§ Try it
Write out all records as given; omit images.

(Revision tracking records)
------------------------

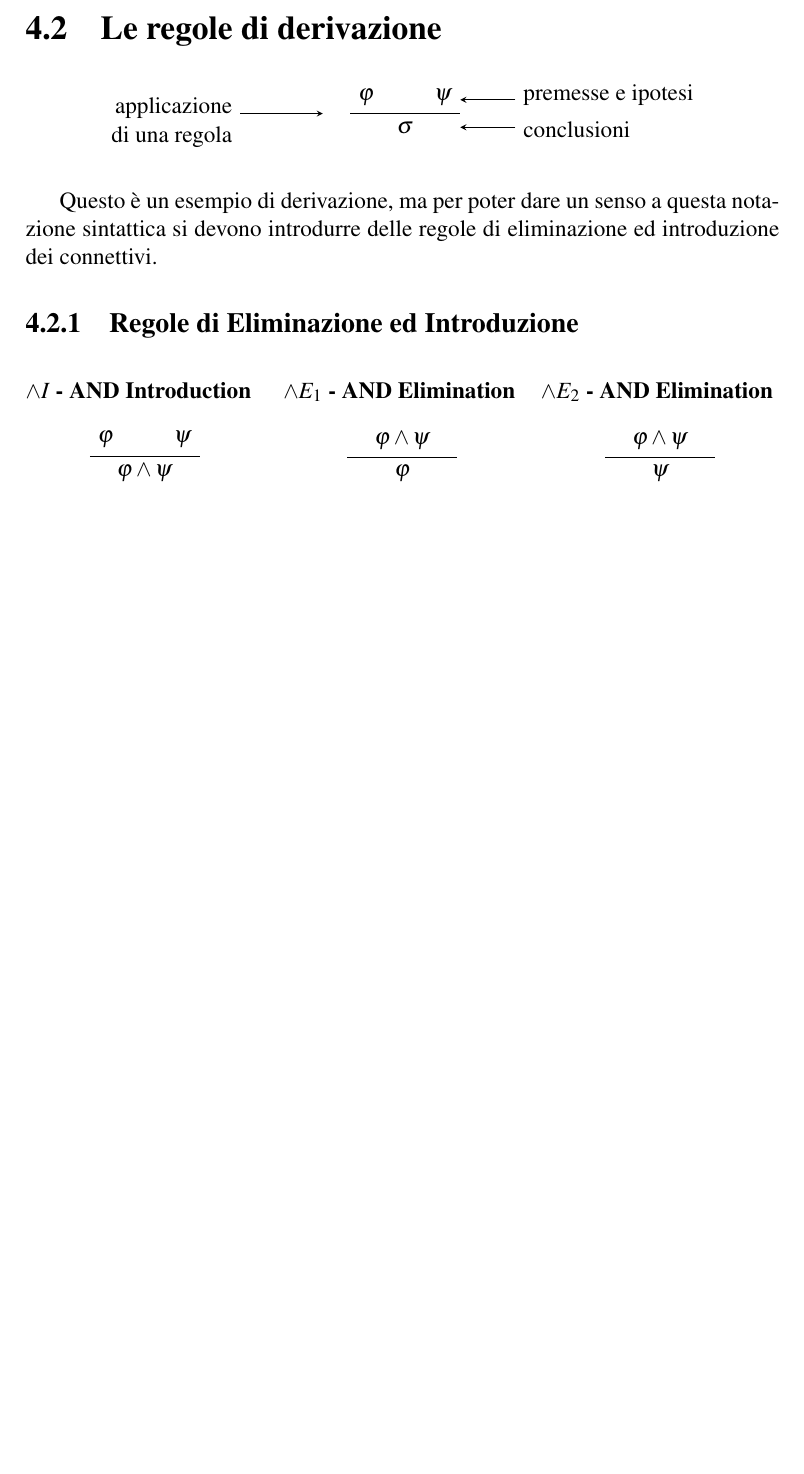
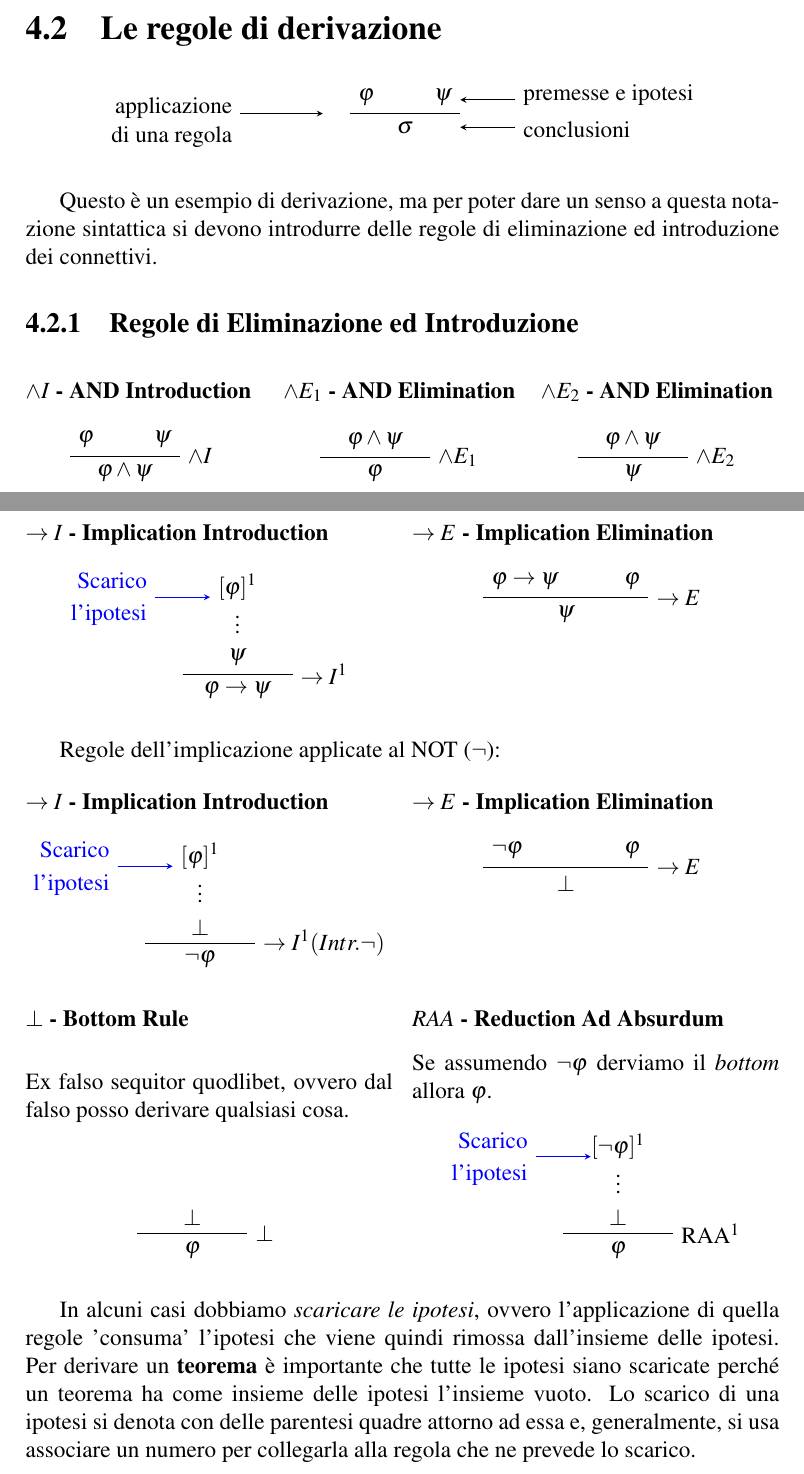
Before and after one commit to nickise92/Logica, a LaTeX document (Logica.tex): part of page 23 of 23 before the commit and two parts of pages 23 and 24 of 25 after it, the two joined at a grey line, cut so that both start at the same text, the shorter picture padded with empty space. Compiled offline with pdfLaTeX.

Commit message:
Added Natural Deduction Example

```diff
--- a/Logica.tex
+++ b/Logica.tex
@@ -17,6 +17,8 @@
 \usepackage[only,llbracket,rrbracket]{stmaryrd}
 \newcommand\val[1]{\llbracket#1\rrbracket}
 \newcommand\Iff{\Leftrightarrow}
+\newcommand\raa{RAA}
+
 
 \newcommand\qed{\begin{flushright}{$\square$}\end{flushright}}
 
@@ -683,7 +685,7 @@ Questo \`{e} un esempio di derivazione, ma per poter dare un senso a questa nota
 \subsubsection{$\wedge I$ - AND Introduction}
 \begin{center}
 \begin{tikzpicture}
-\draw (0,0) -- (2,0);
+\draw (0,0) -- (2,0) node[right] {$\wedge I$};
 \node at (0,0) [above right] {$\varphi$};
 \node at (2,0)[above left] {$\psi$};
 \node at (1,0)[below] {$\varphi \wedge \psi$};
@@ -692,7 +694,7 @@ Questo \`{e} un esempio di derivazione, ma per poter dare un senso a questa nota
 \subsubsection{$\wedge E_1$ - AND Elimination}
 \begin{center}
 \begin{tikzpicture}
-\draw (0,0) -- (2,0);
+\draw (0,0) -- (2,0) node[right] {$\wedge E_1$};
 \node at (1,0)[above] {$\varphi \wedge \psi$};
 \node at (1,0) [below] {$\varphi$};
 \end{tikzpicture}
@@ -700,14 +702,90 @@ Questo \`{e} un esempio di derivazione, ma per poter dare un senso a questa nota
 \subsubsection{$\wedge E_2$ - AND Elimination}
 \begin{center}
 \begin{tikzpicture}
-\draw (0,0) -- (2,0);
+\draw (0,0) -- (2,0) node[right] {$\wedge E_2$};
 \node at (1,0)[above] {$\varphi \wedge \psi$};
 \node at (1,0)[below] {$\psi$};
 \end{tikzpicture}
 \end{center}
 \end{multicols}
 
+\begin{multicols}{2}
+\subsubsection{$\to I$ -  Implication Introduction}
+\begin{center}
+\begin{tikzpicture}
+\draw (0,0) -- (2,0) node[right]{$\to I^1$};
+\draw[->][blue] (-0.5, 1.4) -- (0.5, 1.4);
+\node at (-0.5,1.4)[above left][blue] {Scarico};
+\node at (-0.5,1.4)[below left][blue] {l'ipotesi};
+\node at (1,1.2)[above] {$[\varphi]^1$};
+\node at (1,1) {$\vdots$};
+\node at (1,0)[above] {$\psi$};
+\node at (1,0)[below] {$\varphi \to \psi$};
+\end{tikzpicture}
+\end{center}
+\subsubsection{$\to E$ - Implication Elimination}
+\begin{center}
+\begin{tikzpicture}
+\draw (0,0) -- (3,0) node[right] {$\to E$};
+\node at (0,0)[above right] {$\varphi \to \psi$};
+\node at (3,0)[above left] {$\varphi$};
+\node at (1.5,0) [below] {$\psi$};
+\end{tikzpicture}
+\end{center}
+\end{multicols}
 
+\begin{multicols}{2}[
+Regole dell'implicazione applicate al NOT ($\neg$):
+]
+\subsubsection{$\to I$ -  Implication Introduction}
+\begin{center}
+\begin{tikzpicture}
+\draw (0,0) -- (2,0) node[right]{$\to I^1 (Intr. \neg)$};
+\node at (1,1.2)[above] {$[\varphi]^1$};
+\draw[->][blue] (-0.5, 1.4) -- (0.5, 1.4);
+\node at (-0.5,1.4)[above left][blue] {Scarico};
+\node at (-0.5,1.4)[below left][blue] {l'ipotesi};
+\node at (1,1) {$\vdots$};
+\node at (1,0)[above] {$\bot$};
+\node at (1,0)[below] {$\neg \varphi$};
+\end{tikzpicture}
+\end{center}
+\subsubsection{$\to E$ - Implication Elimination}
+\begin{center}
+\begin{tikzpicture}
+\draw (0,0) -- (3,0) node[right] {$\to E$};
+\node at (0,0)[above right] {$\neg\varphi$};
+\node at (3,0)[above left] {$\varphi$};
+\node at (1.5,0) [below] {$\bot$};
+\end{tikzpicture}
+\end{center}
+\end{multicols}
 
+\begin{multicols}{2}
+\subsubsection{$\bot$ -  Bottom Rule}
+Ex falso sequitor quodlibet, ovvero dal falso posso derivare qualsiasi cosa.
+\begin{center}
+\begin{tikzpicture}
+\draw (0,0) -- (2,0) node[right]{$\bot$};
+\node at (1,0)[above] {$\bot$};
+\node at (1,0)[below] {$\varphi$};
+\end{tikzpicture}
+\end{center}
+\subsubsection{$\raa$ - Reduction Ad Absurdum}
+Se assumendo $\neg\varphi$ derviamo il \emph{bottom} allora $\varphi$.
+\begin{center}
+\begin{tikzpicture}
+\draw (0,0) -- (2,0) node[right]{\raa$^1$};
+\node at (1,1.2)[above] {$[\neg\varphi]^1$};
+\draw[->][blue] (-0.5, 1.4) -- (0.5, 1.4);
+\node at (-0.5,1.4)[above left][blue] {Scarico};
+\node at (-0.5,1.4)[below left][blue] {l'ipotesi};
+\node at (1,1) {$\vdots$};
+\node at (1,0)[above] {$\bot$};
+\node at (1,0)[below] {$\varphi$};
+\end{tikzpicture}
+\end{center}
+\end{multicols}
 
+In alcuni casi dobbiamo \emph{scaricare le ipotesi}, ovvero l'applicazione di quella regole 'consuma' l'ipotesi che viene quindi rimossa dall'insieme delle ipotesi. Per derivare un \textbf{teorema} \`{e} importante che tutte le ipotesi siano scaricate perch\'{e} un teorema ha come insieme delle ipotesi l'insieme vuoto. Lo scarico di una ipotesi si denota con delle parentesi quadre attorno ad essa e, generalmente, si usa associare un numero per collegarla alla regola che ne prevede lo scarico.
 
```
Also changed, not shown: Logica.tex (16 more changed lines).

------------------------

§ Answer below
Before and after one commit to nickise92/Logica, a LaTeX document (Logica.tex): part of page 23 of 23 before the commit and two parts of pages 23 and 24 of 25 after it, the two joined at a grey line, cut so that both start at the same text, the shorter picture padded with empty space. Compiled offline with pdfLaTeX.

Commit message:
Added Natural Deduction Example

```diff
--- a/Logica.tex
+++ b/Logica.tex
@@ -17,6 +17,8 @@
 \usepackage[only,llbracket,rrbracket]{stmaryrd}
 \newcommand\val[1]{\llbracket#1\rrbracket}
 \newcommand\Iff{\Leftrightarrow}
+\newcommand\raa{RAA}
+
 
 \newcommand\qed{\begin{flushright}{$\square$}\end{flushright}}
 
@@ -683,7 +685,7 @@ Questo \`{e} un esempio di derivazione, ma per poter dare un senso a questa nota
 \subsubsection{$\wedge I$ - AND Introduction}
 \begin{center}
 \begin{tikzpicture}
-\draw (0,0) -- (2,0);
+\draw (0,0) -- (2,0) node[right] {$\wedge I$};
 \node at (0,0) [above right] {$\varphi$};
 \node at (2,0)[above left] {$\psi$};
 \node at (1,0)[below] {$\varphi \wedge \psi$};
@@ -692,7 +694,7 @@ Questo \`{e} un esempio di derivazione, ma per poter dare un senso a questa nota
 \subsubsection{$\wedge E_1$ - AND Elimination}
 \begin{center}
 \begin{tikzpicture}
-\draw (0,0) -- (2,0);
+\draw (0,0) -- (2,0) node[right] {$\wedge E_1$};
 \node at (1,0)[above] {$\varphi \wedge \psi$};
 \node at (1,0) [below] {$\varphi$};
 \end{tikzpicture}
@@ -700,14 +702,90 @@ Questo \`{e} un esempio di derivazione, ma per poter dare un senso a questa nota
 \subsubsection{$\wedge E_2$ - AND Elimination}
 \begin{center}
 \begin{tikzpicture}
-\draw (0,0) -- (2,0);
+\draw (0,0) -- (2,0) node[right] {$\wedge E_2$};
 \node at (1,0)[above] {$\varphi \wedge \psi$};
 \node at (1,0)[below] {$\psi$};
 \end{tikzpicture}
 \end{center}
 \end{multicols}
 
+\begin{multicols}{2}
+\subsubsection{$\to I$ -  Implication Introduction}
+\begin{center}
+\begin{tikzpicture}
+\draw (0,0) -- (2,0) node[right]{$\to I^1$};
+\draw[->][blue] (-0.5, 1.4) -- (0.5, 1.4);
+\node at (-0.5,1.4)[above left][blue] {Scarico};
+\node at (-0.5,1.4)[below left][blue] {l'ipotesi};
+\node at (1,1.2)[above] {$[\varphi]^1$};
+\node at (1,1) {$\vdots$};
+\node at (1,0)[above] {$\psi$};
+\node at (1,0)[below] {$\varphi \to \psi$};
+\end{tikzpicture}
+\end{center}
+\subsubsection{$\to E$ - Implication Elimination}
+\begin{center}
+\begin{tikzpicture}
+\draw (0,0) -- (3,0) node[right] {$\to E$};
+\node at (0,0)[above right] {$\varphi \to \psi$};
+\node at (3,0)[above left] {$\varphi$};
+\node at (1.5,0) [below] {$\psi$};
+\end{tikzpicture}
+\end{center}
+\end{multicols}
 
+\begin{multicols}{2}[
+Regole dell'implicazione applicate al NOT ($\neg$):
+]
+\subsubsection{$\to I$ -  Implication Introduction}
+\begin{center}
+\begin{tikzpicture}
+\draw (0,0) -- (2,0) node[right]{$\to I^1 (Intr. \neg)$};
+\node at (1,1.2)[above] {$[\varphi]^1$};
+\draw[->][blue] (-0.5, 1.4) -- (0.5, 1.4);
+\node at (-0.5,1.4)[above left][blue] {Scarico};
+\node at (-0.5,1.4)[below left][blue] {l'ipotesi};
+\node at (1,1) {$\vdots$};
+\node at (1,0)[above] {$\bot$};
+\node at (1,0)[below] {$\neg \varphi$};
+\end{tikzpicture}
+\end{center}
+\subsubsection{$\to E$ - Implication Elimination}
+\begin{center}
+\begin{tikzpicture}
+\draw (0,0) -- (3,0) node[right] {$\to E$};
+\node at (0,0)[above right] {$\neg\varphi$};
+\node at (3,0)[above left] {$\varphi$};
+\node at (1.5,0) [below] {$\bot$};
+\end{tikzpicture}
+\end{center}
+\end{multicols}
 
+\begin{multicols}{2}
+\subsubsection{$\bot$ -  Bottom Rule}
+Ex falso sequitor quodlibet, ovvero dal falso posso derivare qualsiasi cosa.
+\begin{center}
+\begin{tikzpicture}
+\draw (0,0) -- (2,0) node[right]{$\bot$};
+\node at (1,0)[above] {$\bot$};
+\node at (1,0)[below] {$\varphi$};
+\end{tikzpicture}
+\end{center}
+\subsubsection{$\raa$ - Reduction Ad Absurdum}
+Se assumendo $\neg\varphi$ derviamo il \emph{bottom} allora $\varphi$.
+\begin{center}
+\begin{tikzpicture}
+\draw (0,0) -- (2,0) node[right]{\raa$^1$};
+\node at (1,1.2)[above] {$[\neg\varphi]^1$};
+\draw[->][blue] (-0.5, 1.4) -- (0.5, 1.4);
+\node at (-0.5,1.4)[above left][blue] {Scarico};
+\node at (-0.5,1.4)[below left][blue] {l'ipotesi};
+\node at (1,1) {$\vdots$};
+\node at (1,0)[above] {$\bot$};
+\node at (1,0)[below] {$\varphi$};
+\end{tikzpicture}
+\end{center}
+\end{multicols}
 
+In alcuni casi dobbiamo \emph{scaricare le ipotesi}, ovvero l'applicazione di quella regole 'consuma' l'ipotesi che viene quindi rimossa dall'insieme delle ipotesi. Per derivare un \textbf{teorema} \`{e} importante che tutte le ipotesi siano scaricate perch\'{e} un teorema ha come insieme delle ipotesi l'insieme vuoto. Lo scarico di una ipotesi si denota con delle parentesi quadre attorno ad essa e, generalmente, si usa associare un numero per collegarla alla regola che ne prevede lo scarico.
 
```
Also changed, not shown: Logica.tex (16 more changed lines).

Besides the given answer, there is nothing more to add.